[Exercise] All of the data below must be reproduced word for word, but without its images.

Change detection outputs
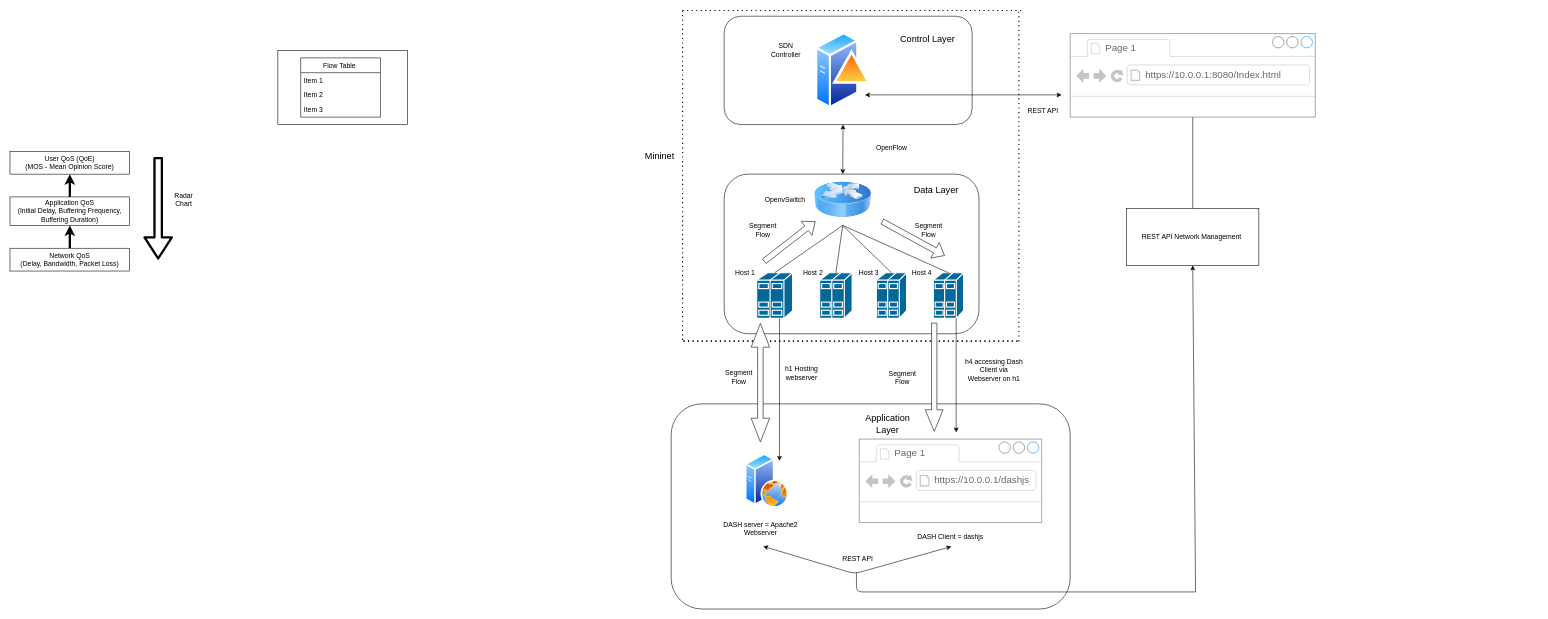
Before: SDN_structure.drawio in AlistairDrew/Video-Streaming-DASH-and-SDN, a draw.io diagram. Source tidied: cells renumbered, new cells numbered last; positions are measured from the earlier drawing's top-left corner, leaving out a move shared by most shapes. Both pictures are drawn from the tidied source at 57%, with x=0, y=0 at pixel (10, 10).
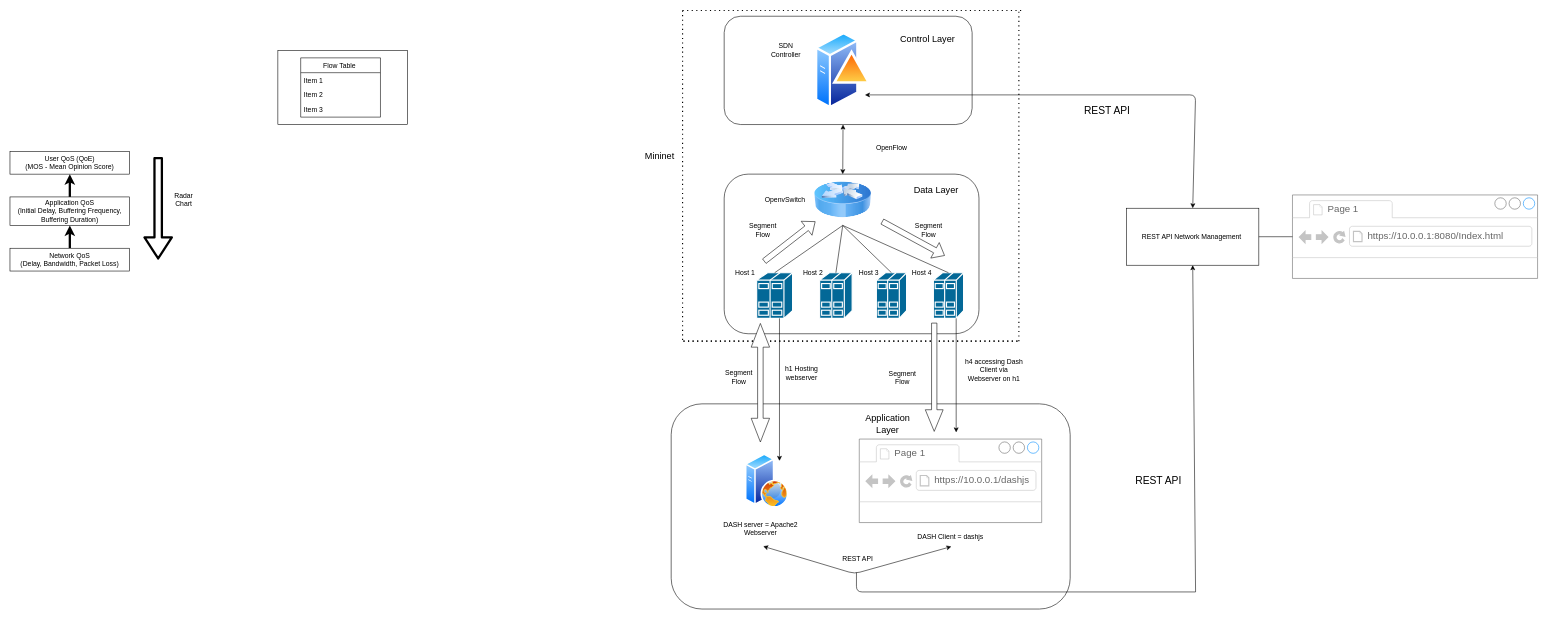
The same page after the edit.

The edit, as a diff of the source:
```diff
@@
     <mxCell id="64" style="strokeWidth=1;shadow=0;dashed=0;align=center;html=1;shape=mxgraph.mockup.containers.browserWindow;rSize=0;strokeColor=#666666;strokeColor2=#008cff;strokeColor3=#c4c4c4;mainText=,;" parent="1" vertex="1">
-      <mxGeometry x="1860" y="40.5" width="430" height="146.5" as="geometry" />
+      <mxGeometry x="2250" y="323.5" width="430" height="146.5" as="geometry" />
     </mxCell>
@@
     <mxCell id="67" value="REST API Network Management&amp;nbsp;" style="rounded=0;whiteSpace=wrap;html=1;" parent="1" vertex="1">
-      <mxGeometry x="1959" y="347" width="232" height="100" as="geometry" />
+      <mxGeometry x="1959" y="346.8" width="232" height="100" as="geometry" />
     </mxCell>
@@
-    <mxCell id="69" style="endArrow=none;html=1;exitX=0.5;exitY=0;exitDx=0;exitDy=0;" parent="1" edge="1" source="67" target="64">
+    <mxCell id="69" style="endArrow=none;html=1;exitX=1;exitY=0.5;exitDx=0;exitDy=0;" parent="1" edge="1" source="67" target="64">
       <mxGeometry relative="1" as="geometry" />
     </mxCell>
@@
-    <mxCell id="71" value="REST API" style="text;html=1;strokeColor=none;fillColor=none;align=center;verticalAlign=middle;whiteSpace=wrap;rounded=0;" parent="1" vertex="1">
-      <mxGeometry x="1780" y="152" width="65" height="48" as="geometry" />
+    <mxCell id="71" value="&lt;font style=&quot;font-size: 18px&quot;&gt;REST API&lt;/font&gt;" style="text;html=1;strokeColor=none;fillColor=none;align=center;verticalAlign=middle;whiteSpace=wrap;rounded=0;" parent="1" vertex="1">
+      <mxGeometry x="1850" y="152" width="150" height="48" as="geometry" />
     </mxCell>
-    <mxCell id="72" style="endArrow=classic;startArrow=classic;html=1;" parent="1" edge="1">
+    <mxCell id="72" style="endArrow=classic;startArrow=classic;html=1;entryX=0.5;entryY=0;entryDx=0;entryDy=0;" parent="1" edge="1" target="67">
       <mxGeometry relative="1" as="geometry">
         <mxPoint x="1500" y="148" as="sourcePoint" />
-        <mxPoint x="1845" y="148" as="targetPoint" />
+        <Array as="points">
+          <mxPoint x="2080" y="148" />
+        </Array>
       </mxGeometry>
     </mxCell>
+    <mxCell id="73" value="&lt;font style=&quot;font-size: 18px&quot;&gt;REST API&lt;/font&gt;" style="text;html=1;strokeColor=none;fillColor=none;align=center;verticalAlign=middle;whiteSpace=wrap;rounded=0;" parent="1" vertex="1">
+      <mxGeometry x="1940" y="801" width="150" height="48" as="geometry" />
+    </mxCell>
```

[Response area]
Before: SDN_structure.drawio in AlistairDrew/Video-Streaming-DASH-and-SDN, a draw.io diagram. Source tidied: cells renumbered, new cells numbered last; positions are measured from the earlier drawing's top-left corner, leaving out a move shared by most shapes. Both pictures are drawn from the tidied source at 57%, with x=0, y=0 at pixel (10, 10).
The same page after the edit.

The edit, as a diff of the source:
```diff
@@
     <mxCell id="64" style="strokeWidth=1;shadow=0;dashed=0;align=center;html=1;shape=mxgraph.mockup.containers.browserWindow;rSize=0;strokeColor=#666666;strokeColor2=#008cff;strokeColor3=#c4c4c4;mainText=,;" parent="1" vertex="1">
-      <mxGeometry x="1860" y="40.5" width="430" height="146.5" as="geometry" />
+      <mxGeometry x="2250" y="323.5" width="430" height="146.5" as="geometry" />
     </mxCell>
@@
     <mxCell id="67" value="REST API Network Management&amp;nbsp;" style="rounded=0;whiteSpace=wrap;html=1;" parent="1" vertex="1">
-      <mxGeometry x="1959" y="347" width="232" height="100" as="geometry" />
+      <mxGeometry x="1959" y="346.8" width="232" height="100" as="geometry" />
     </mxCell>
@@
-    <mxCell id="69" style="endArrow=none;html=1;exitX=0.5;exitY=0;exitDx=0;exitDy=0;" parent="1" edge="1" source="67" target="64">
+    <mxCell id="69" style="endArrow=none;html=1;exitX=1;exitY=0.5;exitDx=0;exitDy=0;" parent="1" edge="1" source="67" target="64">
       <mxGeometry relative="1" as="geometry" />
     </mxCell>
@@
-    <mxCell id="71" value="REST API" style="text;html=1;strokeColor=none;fillColor=none;align=center;verticalAlign=middle;whiteSpace=wrap;rounded=0;" parent="1" vertex="1">
-      <mxGeometry x="1780" y="152" width="65" height="48" as="geometry" />
+    <mxCell id="71" value="&lt;font style=&quot;font-size: 18px&quot;&gt;REST API&lt;/font&gt;" style="text;html=1;strokeColor=none;fillColor=none;align=center;verticalAlign=middle;whiteSpace=wrap;rounded=0;" parent="1" vertex="1">
+      <mxGeometry x="1850" y="152" width="150" height="48" as="geometry" />
     </mxCell>
-    <mxCell id="72" style="endArrow=classic;startArrow=classic;html=1;" parent="1" edge="1">
+    <mxCell id="72" style="endArrow=classic;startArrow=classic;html=1;entryX=0.5;entryY=0;entryDx=0;entryDy=0;" parent="1" edge="1" target="67">
       <mxGeometry relative="1" as="geometry">
         <mxPoint x="1500" y="148" as="sourcePoint" />
-        <mxPoint x="1845" y="148" as="targetPoint" />
+        <Array as="points">
+          <mxPoint x="2080" y="148" />
+        </Array>
       </mxGeometry>
     </mxCell>
+    <mxCell id="73" value="&lt;font style=&quot;font-size: 18px&quot;&gt;REST API&lt;/font&gt;" style="text;html=1;strokeColor=none;fillColor=none;align=center;verticalAlign=middle;whiteSpace=wrap;rounded=0;" parent="1" vertex="1">
+      <mxGeometry x="1940" y="801" width="150" height="48" as="geometry" />
+    </mxCell>
```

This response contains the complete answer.